One is "The Flight of the Conchords." Two New Zealand lads land in New York aspiring to conquer the world of rock and roll. It's very inventive and funny. Everyone should see it. (The two guys behind it, Bret McKenzie and Jemaine Clement, have been working the Conchords act for several years; there's a BBC radio series based on their alleged exploits in Britain, too -- haven't tracked that down yet, though).
The other is "John from Cincinnati." The show arrived with high expectations because it's the work of David Milch, who's responsible for the unforgivably long-lived "NYPD Blue" and the shamefully short-lived "Deadwood." OK, so we're four episodes into the season. As noted last week, the highlight for me is the opening credits, featuring a lovely montage of "golden age of Southern California surface" clips displayed with the oddly moving "Johnny Appleseed" (Joe Strummer and the Mescaleros) as soundtrack.
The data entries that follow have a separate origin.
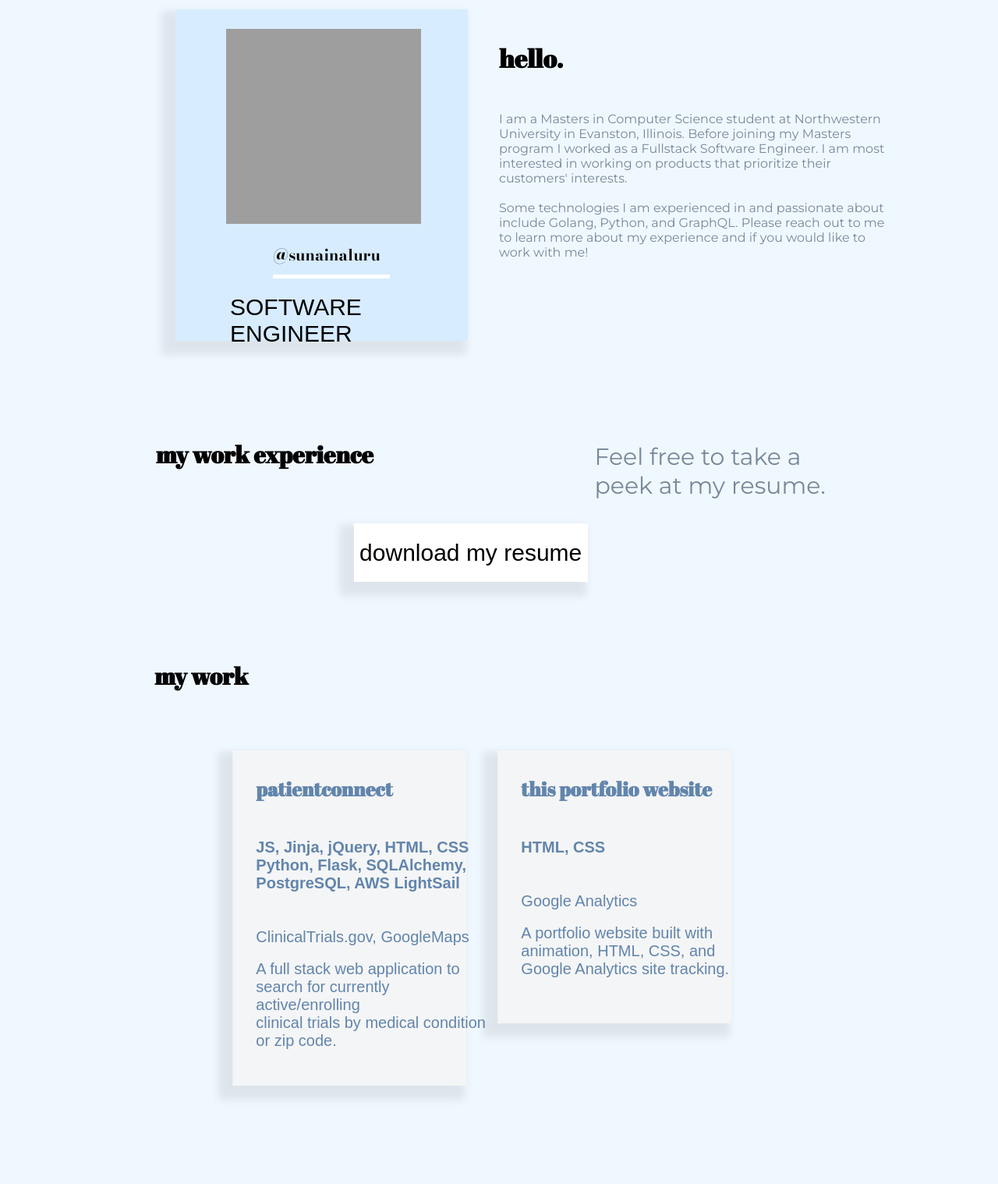
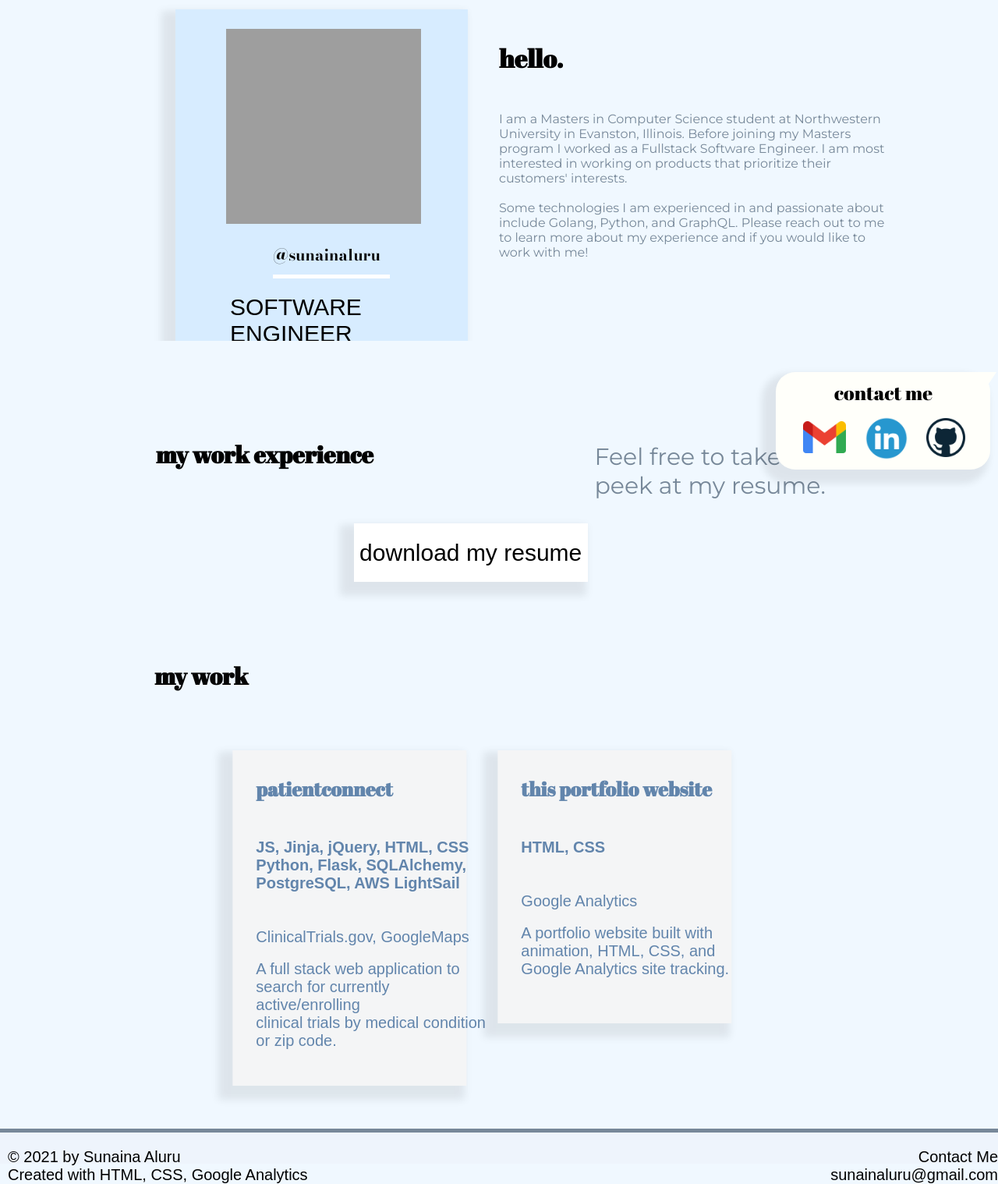
Before and after one commit to sunainaluru/sunainaluru.github.io, a plain HTML site: page index.html in a window 1280 px wide. Shown: the part 118-1636 px from the top of the page at 78% size. Before the commit the page ends 1610 px from the top, so only its background shows below. Drawn offline with nearby package versions, Linux system fonts and the light colour scheme; grey boxes are pictures that could not be loaded; a web font is replaced by a local one.

Commit message:
almost done! need to work on mobile sizing

```diff
--- a/index.html
+++ b/index.html
@@ -11,6 +11,7 @@
   <link href="https://fonts.googleapis.com/css2?family=Montserrat:wght@400&display=swap" rel="stylesheet">
   <link href="https://fonts.googleapis.com/css2?family=Darker+Grotesque:wght@300&display=swap" rel="stylesheet">
   <link href="https://unpkg.com/aos@2.3.1/dist/aos.css" rel="stylesheet">
+  <link rel="icon" href="resources/favicon.png">
     <!-- Global site tag (gtag.js) - Google Analytics -->
   <script async src="https://www.googletagmanager.com/gtag/js?id=G-30092SLL2W"></script>
   <script>
@@ -26,7 +27,7 @@
   <div class="nav">
     <ul>
       <text><class="name" id="name"> Sunaina.</text>
-      <li><a class="active" href="#contact">Contact Me</a></li>
+      <li><a class="active" href="https://mail.google.com/mail/u/0/?fs=1&to=sunainaluru@gmail.com&tf=cm" target="_blank">Contact Me</a></li>
       <li><a class="active" href="#work">My Work</a></li>
       <li><a class="active" href="#resume">Resume</a></li>
       <li><a class="active" href="#about">About Me</a></li>
@@ -36,7 +37,7 @@
     <!--About Section-->
     <main class="about" id="about">
       <div class="aboutmecard">
-        <img id="mepic" src="circle-cropped.png">
+        <img id="mepic" src="resources/circle-cropped.png">
         <p id="p1aboutcard"> @sunainaluru </p>
         <p id="p2aboutcard"> SOFTWARE ENGINEER </p>
       </div>
@@ -50,7 +51,7 @@
       <!-- <div class="aboutborder"></div> -->
     </main>
 
-    <main data-aos= "fade-up" data-aos-duration="3000" class="resume" id="resume">
+    <main data-aos= "fade-left" data-aos-duration="3000" class="resume" id="resume">
       <h2>my work experience</h2>
       <p> Feel free to take a peek at my resume. </p>
       <a class="rbutton" href="resume.pdf" target="_blank"> <button class="button"> download my resume</button> </a>
@@ -94,7 +95,22 @@
         </div>
       </a>
     </main>
-
+  </div>
+  <div class="bottomnav">
+    <p class="copy">© 2021 by Sunaina Aluru
+      <br>
+      Created with HTML, CSS, Google Analytics
+    </p>
+    <p class="contact">Contact Me
+      <br>
+      sunainaluru@gmail.com
+    </p>
+  </div>
+  <div class="modal">
+    <p class="contactmodal">contact me</p>
+    <a class="gmailbutton" href="https://mail.google.com/mail/u/0/?fs=1&to=sunainaluru@gmail.com&tf=cm" target="_blank"> <img id="gmail" src="resources/gmail.png"></a>
+    <a class="inbutton" href="https://www.linkedin.com/in/sunainaluru" target="_blank"> <img id="in" src="resources/in.jpeg"></a>
+    <a class="gitbutton" href="https://www.github.com/sunainaluru" target="_blank"><img id="git" src="resources/git.png"></a>
   </div>
   <script src="https://unpkg.com/aos@next/dist/aos.js"></script>
   <script>
--- a/package.json
+++ /dev/null
@@ -1,5 +0,0 @@
-{
-  "dependencies": {
-    "aos": "^2.3.4"
-  }
-}
--- a/style.css
+++ b/style.css
@@ -4,6 +4,7 @@ body * {
 body {
    margin: 0;
    background-color:aliceblue;
+   position: absolute;
 }
 .nav {
    background-color: #CAD5E3;
@@ -52,10 +53,10 @@ li a {
    padding: 15px;
    text-decoration: none;
 }
-li a:hover {
+ul li:hover a{
    background-color: white;
 }
-/* .active {
+/* ul li:active a{
    background-color: white;
  } */
 
@@ -85,7 +86,7 @@ li a:hover {
 
 .about{
    /* TO DO: CHANGE GRID TO CENTER WITHOUT PIXEL PADDINGS */
-   margin-top: 100px;
+   padding-top: 100px;
    display: grid;
    grid-template-columns: 1fr 1fr;
    grid-template-rows: 0.25fr;
@@ -150,7 +151,7 @@ li a:hover {
 
 
 .resume{
-   margin-top: 100px;
+   padding-top: 100px;
    display: grid;
    grid-template-columns: 0.5fr 0.5fr 0.5fr 0.5fr;
    grid-template-rows: 0.15fr 0.25fr;
@@ -160,7 +161,7 @@ li a:hover {
       "a . c ."
       ". b b .";
    background-color: aliceblue;
-   margin-bottom: 100px;
+   margin-bottom: 50px;
 }
 .resume h2 {
    padding-left: 200px;
@@ -197,6 +198,7 @@ li a:hover {
 }
 
 .work {
+   padding-top: 50px;
    display: grid;
    grid-template-columns: 0.5fr 0.5fr;
    grid-template-rows: 0.15fr 0.25fr;
@@ -250,19 +252,101 @@ li a:hover {
 .pc:hover {
    transform: scale(1.10);
 }
+.bottomnav {
+   display: grid;
+   grid-template-columns: 0.5fr 0.5fr;
+   grid-template-rows: 0.05fr;
+   grid-row-gap: 0px;
+   grid-column-gap: 0px;
+   grid-template-areas:
+      "a b";
+   background-color: #EEF4FC;
+   height: 40px;
+   position: absolute;
+   bottom: 0;
+   z-index: 9999;
+   font-family: 'Darker Grotesque', sans-serif;;
+   font-size: 20px;
+   border-top: lightslategray 5px solid;
+   color: black;
+}
+.copy {
+   grid-area: a;
+   margin-left: 10px;
+}
+.contact {
+   grid-area: b;
+   text-align: right;
+   margin-right: 15px;
+}
 
-
-/* .where {
-   display: inline;
+.modal {
+   display: grid;
+   grid-template-columns: 0.5fr 0.5fr 0.5fr;
+   grid-template-rows: 0.5fr 0.5fr;
+   grid-row-gap: 0px;
+   grid-column-gap: 0px;
+   grid-template-areas:
+      "a a a"
+      "b c d";
+   position: fixed;
+   right: 10px;
+   bottom: 80px;
+   z-index: 20;
+   width: 275px;
+   height: 125px;
+   border-radius: 25px;
+   box-shadow: -10px 10px 10px 8px rgba(0, 0, 0, 0.08);
+   background-color: #FFFFFA;
 }
-.what {
-   display: inline-block;
-   border-radius: 3px;
+.modal::after {
+   content: '';
+   position: absolute;
+   visibility: visible;
+   top: 0px;
+   right: -8px;
+   border: 20px solid transparent;
+   border-top: 30px solid #FFFFFA;
+   clear: both;
+ }
+ .contactmodal{
+    grid-area: a;
+    font-family: 'Abril Fatface';
+    margin: 0px;
+    margin-left: 75px;
+    margin-top: 10px;
+    font-size: 25px;
+    color: black;
+ }
+.gmailbutton {
+   grid-area: b;
+   height: 40px;
+   width: 55px;
+   margin-left:35px;
 }
-.when {
-   float: right;
-} */
-
+.gmailbutton:hover {
+   transform: scale(1.10);
+}
+.inbutton {
+   grid-area: c;
+   height: 70px;
+   width: 70px;
+   margin-top:-13px;
+   margin-left: 15px;
+}
+.inbutton:hover{
+   transform: scale(1.10);
+}
+.gitbutton {
+   grid-area: d;
+   height:50px;
+   width: 50px;
+   margin-top: -4px;
+   margin-left: 10px;
+}
+.gitbutton:hover{
+   transform: scale(1.10);
+}
 
 
 /* attempt at changing the media query for less than 600 px */
--- a/todolist.txt
+++ b/todolist.txt
@@ -1,6 +1,2 @@
-- active properly highlighted for nav bar
-- bottom nav bar design
-- reorganize file structure for resources
-- contact me widget
 - change tab icon
 - make website mobile/different size responsive!!!!
```
Also changed, not shown: resources/favicon.png (added), resources/git.png (added), resources/gmail.png (added), resources/in.jpeg (added), 4 other files.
The problem with what happens after the opening sequence is nearly everything. I guess the thing is shot nicely. The cast is competent in its best moments but flat, ill at ease, off-key and wooden most of the time. You can't blame most of the actors, though; they're wrestling with a poorly conceived story line full of nonsensical plot twists and subplots; (an odd stranger shows up in surferville; many odd things ensue; we're made to understand the paranormal is at work). The individual episodes dispense with character development or credibility; the dialogue is wooden or soap opera-ish or falsely mysterious.
How bad is the show? Well, the part of the waterfront it covers concerns miracles in our workaday world. But the way this show doles out supernatural events, the miracles are not nearly as thought-provoking and surprising as, say, a can of Guinness draught with its special little gas capsule. Tonight, the title character, who is a cipher and perhaps the second coming of Jesus (he's given to saying "the end is near") was savagely stabbed by a man trying to rob him. But after three weeks of empty hocus-pocus, it was utterly unsurprising -- in a George Reeves-era "Superman" holding up his hand to stop a bullet kind of way -- that the character was ultimately unharmed. Oh, wow, another miracle.
I'll pray for another one: Someone please make this show go away.